One of the foremost areas of concern is a lack of legal rights of an independent judiciary, rule of law, and due process. Labor rights are one of the most prominent in the absence of independent labor unions, discrimination against rural workers and ethnic minorities. Rural workers emigrate to the cities to work leaving their families in the provinces and suffer discrimination and poor working conditions.
A list of those being held in China for labor rights activism was compiled in 2010. View the list here. The list includes those who have been detained and sentenced for their alleged involvement in labor unrest or labor organizing. It is not exhaustive. It does not include those many workers who may have been detained for a short period following a strike or labor unrest and then released without charge or trial; neither does it include those activists who are now released or presumed released except those released recently or those whose whereabouts is unknown.

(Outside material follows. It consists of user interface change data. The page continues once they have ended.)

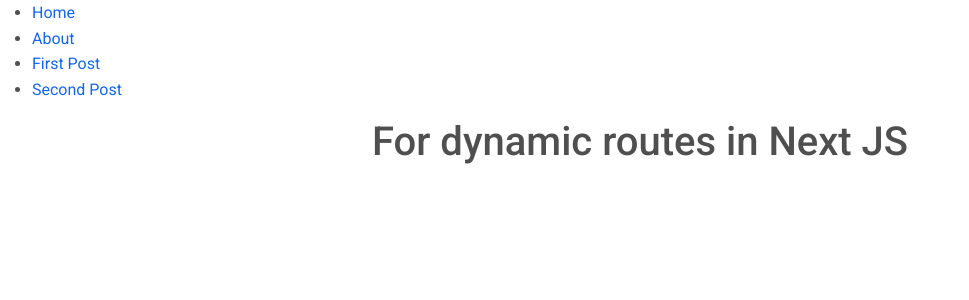
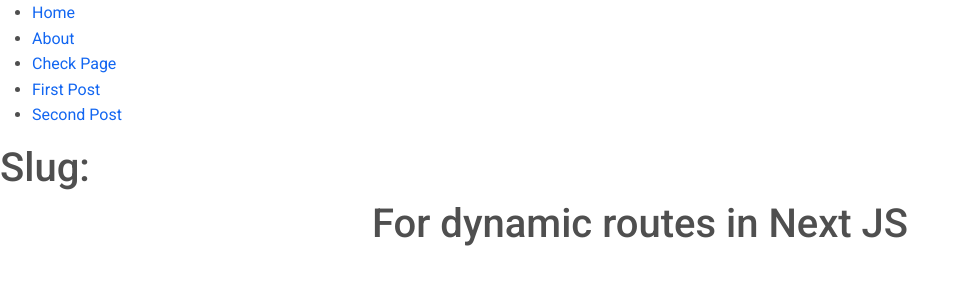
Before and after one commit to Muhammad-Bilal-7896/Next-JS-dynamic-routes, a Next.js app: page /Check in a window 1280 px wide. Shown: the top 300 px of the page, without its empty margins (0-969 px from the left). Built offline with nearby package versions, Linux system fonts and the light colour scheme.

Commit message:
Dynamic Routing With Next Js is so easy

```diff
--- a/Components/Header/index.jsx
+++ b/Components/Header/index.jsx
@@ -11,6 +11,14 @@
             <li>
                 <Link href="/about">
                     <a>About</a>
+                </Link>
+            </li>
+            <li>
+                <Link
+                    href="/post/[...slug]"
+                    as="/post/check"
+                >
+                    <a>Check Page</a>
                 </Link>
             </li>
             <li>
--- a/pages/Check/index.jsx
+++ b/pages/Check/index.jsx
@@ -1,9 +1,14 @@
+import { useRouter } from 'next/router'
 import Header from "../../Components/Header";
 
 const Check = () => {
+    const router = useRouter()
+    const slug = router.query.slug || []
+
     return (
         <div>
             <Header />
+            <h1>Slug: {slug.join('/')}</h1>
             <h1 className="text-center mt-2">For dynamic routes in Next JS</h1>
         </div>
     )
--- a/pages/post/[...slug].js
+++ b/pages/post/[...slug].jsx
@@ -4,6 +4,8 @@
 const Comment = () => {
   const router = useRouter()
   const slug = router.query.slug || []
+
+
 
   return (
     <>
```
Also changed, not shown: 1 other file (tests, documents, lock files or other folders). Lines whose indentation alone changed are shown as unchanged.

Reprisals against Chen Guangcheng’s family in the wake of his seeking asylum in the U.S. are being watched by the international community. Michael Posner, U.S. assistant secretary of state for democracy, human rights and labor, said on Thursday the United States was closely monitoring Chen's family in China.
Chen Guangcheng urged authorities in Beijing on Thursday to prosecute "lawless" officials who harassed and abused the self-taught lawyer, his family and supporters, saying such prosecutions could help China establish rule of law.
Chen Guangfu did not return to his hotel room in Beijing on Friday night, Shandong-based lawyer Liu Weiguo told Reuters.
Zhao Wei, a Shandong supporter of Chen Guangcheng's family, was the last person to have contact with Chen Guangfu before they parted ways on Friday afternoon, Liu said.
"As of now, there's still no news on Brother Guangfu," Liu said. "We're not optimistic. Guangcheng is also very worried. He's contacting friends to look (for him)."
Chen Guangfu said he was restricted from leaving his village and that police in Shandong warned him they would increase the sentence for his son, Chen Kegui, if he gave interviews.